chWaking up the next day was not pleasant. Well….let me rephrase that; waking up was fine. It was getting out of bed and placing my feet upon the floor that was a travesty. I took one step and instantly knew that my thighs had SEVERLY paid for yesterday’s cardio venture. It felt like every tendon in my legs had been stretched over 500 ft and were about to snap in half at any second. I could not believe how much it HURT! How far had I run anyways? I didn’t know, but I was pretty sure that it wasn’t supposed to hurt THIS bad.
“C’mon, Justin, just one foot in front of the other. Up and at em,” I thought to myself as I embarked on the daring 4 ft journey from my bed to the bedroom door. As I clumsily and painfully made my way to my destination, I began to have doubts about this marathon goal I had set for myself, which was a little disheartening considering this is how I felt after ONE day of training. I finally stumbled through the doorway and gulped because I knew what was next… the stairs.
I was going to have to summon ALL the motivation Gods for this one!
I saw my dad looking up at me from the bottom of the stairs with a bit of a smirk. “Overdid it a little bit hunh?”
He was definitely right. Unfortunately, he wanted to go the flea market that day and get me out of the house. At this time, he still didn’t completely grasp the nature of withdrawal and how terrifying it was for me to do the seemingly simple task of walking around in public. It’s pretty crazy when you think about the fact that the idea of training for a marathon and dedicating myself to that goal was no issue, but the thought of standing in line at a flea market made me sick to stomach….and now I had to do it with two legs that were on fire.
Riding in the passenger seat of my dad’s truck was always an unpleasant experience. God bless him, he would do his best to make small talk with me and try to get a conversation going, but it’s a little a difficult to exchange pleasantries with someone when you’re in chemical despair and focusing only on surviving the concrete wall of panic in your chest. Understandably, I think he took my silence as being standoffish and maybe even a little disrespectful.
“How about an ATTEMPT to talk to me, Justin?!” He blurted out in frustration.
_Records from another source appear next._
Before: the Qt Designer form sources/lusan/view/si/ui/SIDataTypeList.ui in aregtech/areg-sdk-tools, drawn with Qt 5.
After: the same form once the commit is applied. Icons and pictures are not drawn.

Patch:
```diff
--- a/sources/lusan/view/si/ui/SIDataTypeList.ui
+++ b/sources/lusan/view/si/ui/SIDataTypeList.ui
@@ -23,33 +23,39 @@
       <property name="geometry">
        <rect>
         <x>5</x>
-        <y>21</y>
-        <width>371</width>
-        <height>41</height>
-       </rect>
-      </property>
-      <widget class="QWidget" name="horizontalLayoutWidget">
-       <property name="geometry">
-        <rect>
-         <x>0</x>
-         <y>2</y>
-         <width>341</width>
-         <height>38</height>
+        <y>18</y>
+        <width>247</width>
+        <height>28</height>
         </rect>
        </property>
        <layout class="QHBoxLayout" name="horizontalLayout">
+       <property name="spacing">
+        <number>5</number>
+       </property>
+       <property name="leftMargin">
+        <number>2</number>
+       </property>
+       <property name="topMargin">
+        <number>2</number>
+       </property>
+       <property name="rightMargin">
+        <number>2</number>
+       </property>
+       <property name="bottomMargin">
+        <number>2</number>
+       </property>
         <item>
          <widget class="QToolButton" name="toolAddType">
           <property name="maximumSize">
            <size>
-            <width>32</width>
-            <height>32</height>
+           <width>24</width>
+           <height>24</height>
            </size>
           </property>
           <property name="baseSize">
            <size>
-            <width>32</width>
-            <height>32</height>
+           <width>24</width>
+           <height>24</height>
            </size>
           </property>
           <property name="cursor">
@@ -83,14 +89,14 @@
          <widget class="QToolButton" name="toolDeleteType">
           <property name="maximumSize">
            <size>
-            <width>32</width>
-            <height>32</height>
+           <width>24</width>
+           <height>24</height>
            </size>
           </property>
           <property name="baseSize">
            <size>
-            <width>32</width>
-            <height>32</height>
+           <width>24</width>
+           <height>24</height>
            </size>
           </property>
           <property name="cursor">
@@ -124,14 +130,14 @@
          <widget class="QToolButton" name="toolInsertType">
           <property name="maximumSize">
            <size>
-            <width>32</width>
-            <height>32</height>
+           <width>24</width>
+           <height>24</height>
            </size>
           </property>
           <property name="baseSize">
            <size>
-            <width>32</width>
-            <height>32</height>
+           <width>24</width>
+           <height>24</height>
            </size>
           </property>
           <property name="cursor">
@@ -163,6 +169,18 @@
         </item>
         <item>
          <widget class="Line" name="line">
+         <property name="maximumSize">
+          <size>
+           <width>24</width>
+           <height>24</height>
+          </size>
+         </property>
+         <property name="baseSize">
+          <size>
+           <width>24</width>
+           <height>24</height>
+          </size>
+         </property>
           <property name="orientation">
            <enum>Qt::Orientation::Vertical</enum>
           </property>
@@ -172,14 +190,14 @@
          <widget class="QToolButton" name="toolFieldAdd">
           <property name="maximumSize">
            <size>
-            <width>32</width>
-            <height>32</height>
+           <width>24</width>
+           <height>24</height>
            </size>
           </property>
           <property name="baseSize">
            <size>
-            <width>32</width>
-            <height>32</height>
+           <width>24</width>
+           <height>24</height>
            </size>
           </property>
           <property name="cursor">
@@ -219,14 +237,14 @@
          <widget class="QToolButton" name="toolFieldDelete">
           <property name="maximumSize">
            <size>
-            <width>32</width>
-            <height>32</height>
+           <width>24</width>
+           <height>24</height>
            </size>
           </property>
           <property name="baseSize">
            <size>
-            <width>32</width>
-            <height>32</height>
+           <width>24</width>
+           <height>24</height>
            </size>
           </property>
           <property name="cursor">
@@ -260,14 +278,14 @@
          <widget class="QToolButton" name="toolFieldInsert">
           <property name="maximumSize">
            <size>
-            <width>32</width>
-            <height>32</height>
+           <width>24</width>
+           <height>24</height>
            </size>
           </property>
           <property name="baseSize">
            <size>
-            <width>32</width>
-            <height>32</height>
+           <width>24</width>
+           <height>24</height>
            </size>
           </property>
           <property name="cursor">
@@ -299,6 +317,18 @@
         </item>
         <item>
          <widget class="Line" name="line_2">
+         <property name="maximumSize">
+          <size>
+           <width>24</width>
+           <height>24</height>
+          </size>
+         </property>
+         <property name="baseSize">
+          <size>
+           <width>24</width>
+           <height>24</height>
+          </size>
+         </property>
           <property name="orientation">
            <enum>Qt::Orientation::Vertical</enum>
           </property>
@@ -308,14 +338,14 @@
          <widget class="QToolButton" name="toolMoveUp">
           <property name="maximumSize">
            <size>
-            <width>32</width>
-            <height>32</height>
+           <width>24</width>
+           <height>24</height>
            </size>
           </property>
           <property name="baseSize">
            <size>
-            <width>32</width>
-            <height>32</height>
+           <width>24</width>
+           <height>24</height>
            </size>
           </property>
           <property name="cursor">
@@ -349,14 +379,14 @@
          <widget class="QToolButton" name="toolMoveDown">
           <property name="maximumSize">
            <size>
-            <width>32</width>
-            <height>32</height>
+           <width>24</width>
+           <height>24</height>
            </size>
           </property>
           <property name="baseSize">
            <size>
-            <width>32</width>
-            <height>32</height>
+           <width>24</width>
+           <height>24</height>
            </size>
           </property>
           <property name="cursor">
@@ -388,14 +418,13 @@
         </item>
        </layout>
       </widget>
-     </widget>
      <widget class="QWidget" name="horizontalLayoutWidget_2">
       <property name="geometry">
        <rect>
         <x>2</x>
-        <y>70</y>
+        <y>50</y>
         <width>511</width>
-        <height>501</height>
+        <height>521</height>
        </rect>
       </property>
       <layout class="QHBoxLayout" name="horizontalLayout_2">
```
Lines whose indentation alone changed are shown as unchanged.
My brain was scrambled eggs though, there would be no father and son bonding on this afternoon…so I just continued to suffer in silence.
After surviving the flea market endeavor and brutally awkward ride home with my dad, my cousin Andrew decided to stop by for a visit. I already felt like a mutilated puppy emotionally, so, needless to say, I wasn’t too stoked on seeing anybody. He had always been my favorite cousin though and one of the kindest people I knew, so if anyone was going to be understanding, it was him. I did my best to socialize as I stared at him with my big, stupid bulging eyes. I was at least proud of my marathon goal and was excited to tell him about it. I told him I wasn’t sure how long the road was that I was training on, so we hopped in his trailblazer and tracked the distance. To my surprise, the distance of the road was 0.3 miles, which meant running to the end and back was 0.6 miles. Since I knew I had run 15 laps the day before, that meant that I ran a total of 9 miles! Which was a huge relief, because I knew that was a good chunk of mileage for a first time run. I was super worried that maybe it had only been 4 or 5 miles, which would have made the thought of running a whole marathon seem very unobtainable. However, the pain I was experiencing made sense now because I knew 9 miles is pretty nuts for a complete beginner. I felt my spirits lift and my determination began to show its lovely face again.
I said goodbye to my cousin and made my way up back up the stairs to my room, my safe haven. It had been another gut-wrenching day. I was still so devastated that I was unable to effectively communicate with my own father or favorite cousin. I thought about the way I used to be and how much I enjoyed laughing with Andrew on the phone. We both had the same sense of humor, but there wasn’t much laughing today, and that hurt me deeply.
At least I had my marathon though, and I had to keep believing that something good would come from that.